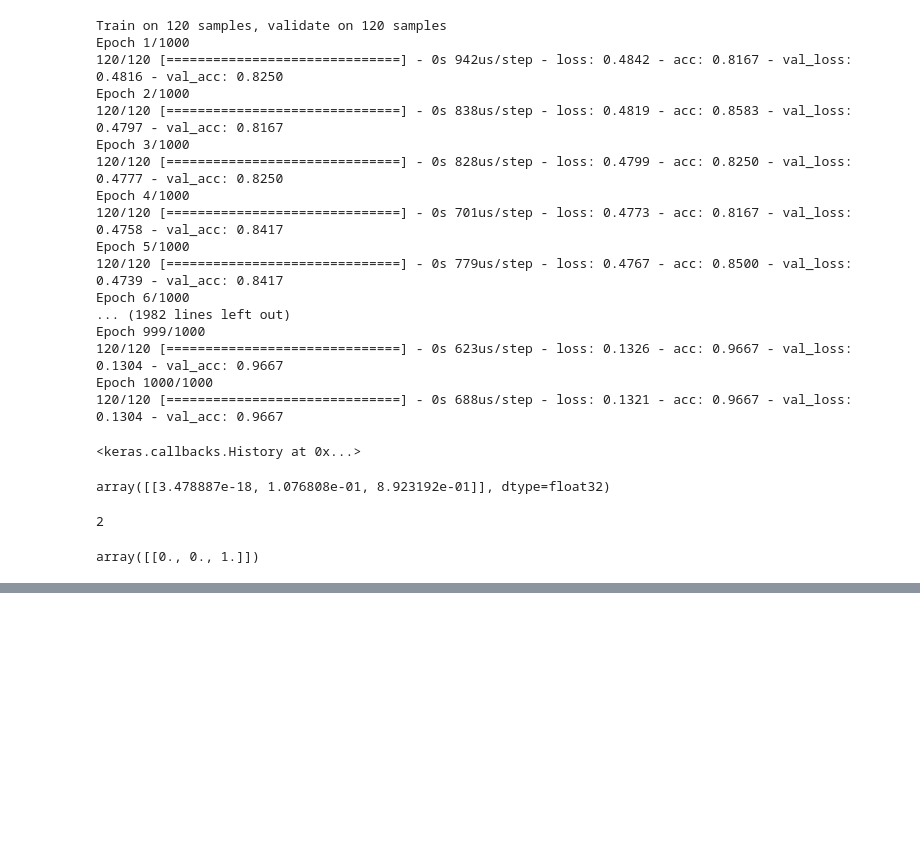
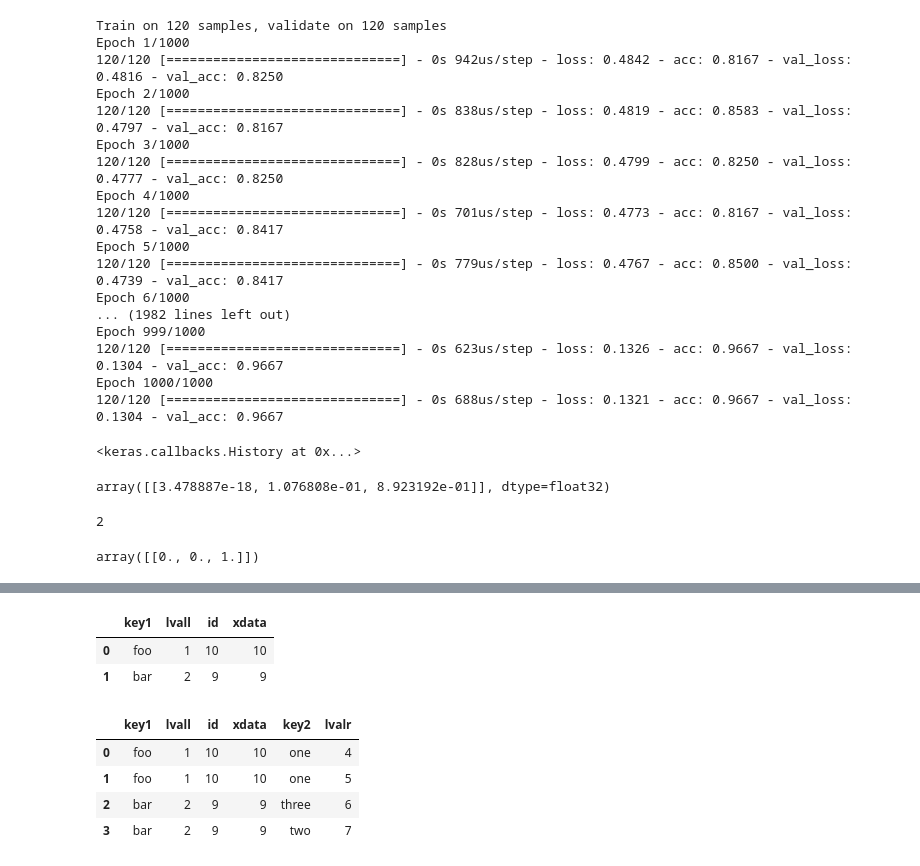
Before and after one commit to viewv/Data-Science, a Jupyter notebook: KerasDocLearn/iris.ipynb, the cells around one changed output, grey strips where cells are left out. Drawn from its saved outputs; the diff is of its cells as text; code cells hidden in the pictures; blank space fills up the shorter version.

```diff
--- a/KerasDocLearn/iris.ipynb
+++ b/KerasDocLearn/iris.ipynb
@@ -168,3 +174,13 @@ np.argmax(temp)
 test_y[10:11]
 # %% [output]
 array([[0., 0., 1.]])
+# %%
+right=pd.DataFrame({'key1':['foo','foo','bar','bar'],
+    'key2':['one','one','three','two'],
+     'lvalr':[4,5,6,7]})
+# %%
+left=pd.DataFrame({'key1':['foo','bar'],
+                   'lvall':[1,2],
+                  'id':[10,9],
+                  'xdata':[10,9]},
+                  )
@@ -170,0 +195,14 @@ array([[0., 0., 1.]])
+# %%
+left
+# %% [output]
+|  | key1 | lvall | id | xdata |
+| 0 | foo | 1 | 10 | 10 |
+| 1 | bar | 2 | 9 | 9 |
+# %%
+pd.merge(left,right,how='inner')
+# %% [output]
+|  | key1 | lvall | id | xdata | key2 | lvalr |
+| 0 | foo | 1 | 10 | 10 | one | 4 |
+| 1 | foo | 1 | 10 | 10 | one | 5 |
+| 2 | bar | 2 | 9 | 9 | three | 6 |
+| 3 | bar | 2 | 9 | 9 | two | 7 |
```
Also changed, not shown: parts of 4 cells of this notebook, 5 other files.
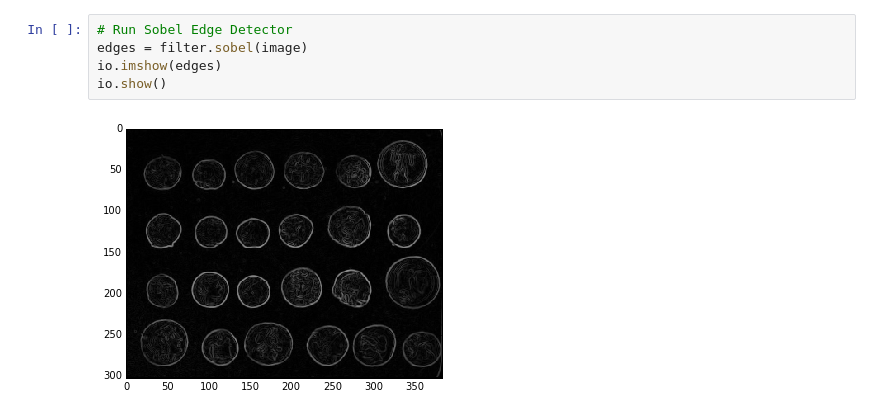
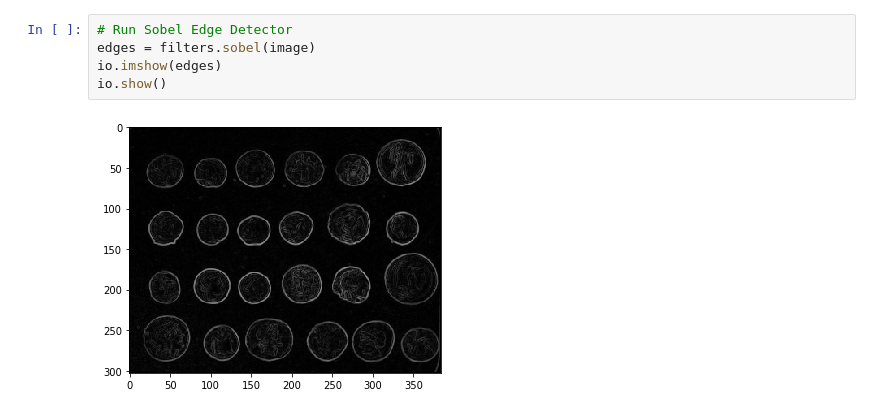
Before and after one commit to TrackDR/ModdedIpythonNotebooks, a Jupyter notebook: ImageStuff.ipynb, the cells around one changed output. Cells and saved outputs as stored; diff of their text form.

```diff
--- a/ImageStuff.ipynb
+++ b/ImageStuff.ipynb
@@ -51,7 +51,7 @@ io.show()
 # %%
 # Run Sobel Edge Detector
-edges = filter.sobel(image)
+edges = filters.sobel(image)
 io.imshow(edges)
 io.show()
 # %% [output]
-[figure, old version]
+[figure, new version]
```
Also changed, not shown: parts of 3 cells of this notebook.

▬▬▬▬▬▬▬▬▬▬

• _WORK TASK_:
Restate the entries word for word, though any image they contain should not appear.

• _OUTPUT OF THE TASK_:
Before and after one commit to viewv/Data-Science, a Jupyter notebook: KerasDocLearn/iris.ipynb, the cells around one changed output, grey strips where cells are left out. Drawn from its saved outputs; the diff is of its cells as text; code cells hidden in the pictures; blank space fills up the shorter version.

```diff
--- a/KerasDocLearn/iris.ipynb
+++ b/KerasDocLearn/iris.ipynb
@@ -168,3 +174,13 @@ np.argmax(temp)
 test_y[10:11]
 # %% [output]
 array([[0., 0., 1.]])
+# %%
+right=pd.DataFrame({'key1':['foo','foo','bar','bar'],
+    'key2':['one','one','three','two'],
+     'lvalr':[4,5,6,7]})
+# %%
+left=pd.DataFrame({'key1':['foo','bar'],
+                   'lvall':[1,2],
+                  'id':[10,9],
+                  'xdata':[10,9]},
+                  )
@@ -170,0 +195,14 @@ array([[0., 0., 1.]])
+# %%
+left
+# %% [output]
+|  | key1 | lvall | id | xdata |
+| 0 | foo | 1 | 10 | 10 |
+| 1 | bar | 2 | 9 | 9 |
+# %%
+pd.merge(left,right,how='inner')
+# %% [output]
+|  | key1 | lvall | id | xdata | key2 | lvalr |
+| 0 | foo | 1 | 10 | 10 | one | 4 |
+| 1 | foo | 1 | 10 | 10 | one | 5 |
+| 2 | bar | 2 | 9 | 9 | three | 6 |
+| 3 | bar | 2 | 9 | 9 | two | 7 |
```
Also changed, not shown: parts of 4 cells of this notebook, 5 other files.
Before and after one commit to TrackDR/ModdedIpythonNotebooks, a Jupyter notebook: ImageStuff.ipynb, the cells around one changed output. Cells and saved outputs as stored; diff of their text form.

```diff
--- a/ImageStuff.ipynb
+++ b/ImageStuff.ipynb
@@ -51,7 +51,7 @@ io.show()
 # %%
 # Run Sobel Edge Detector
-edges = filter.sobel(image)
+edges = filters.sobel(image)
 io.imshow(edges)
 io.show()
 # %% [output]
-[figure, old version]
+[figure, new version]
```
Also changed, not shown: parts of 3 cells of this notebook.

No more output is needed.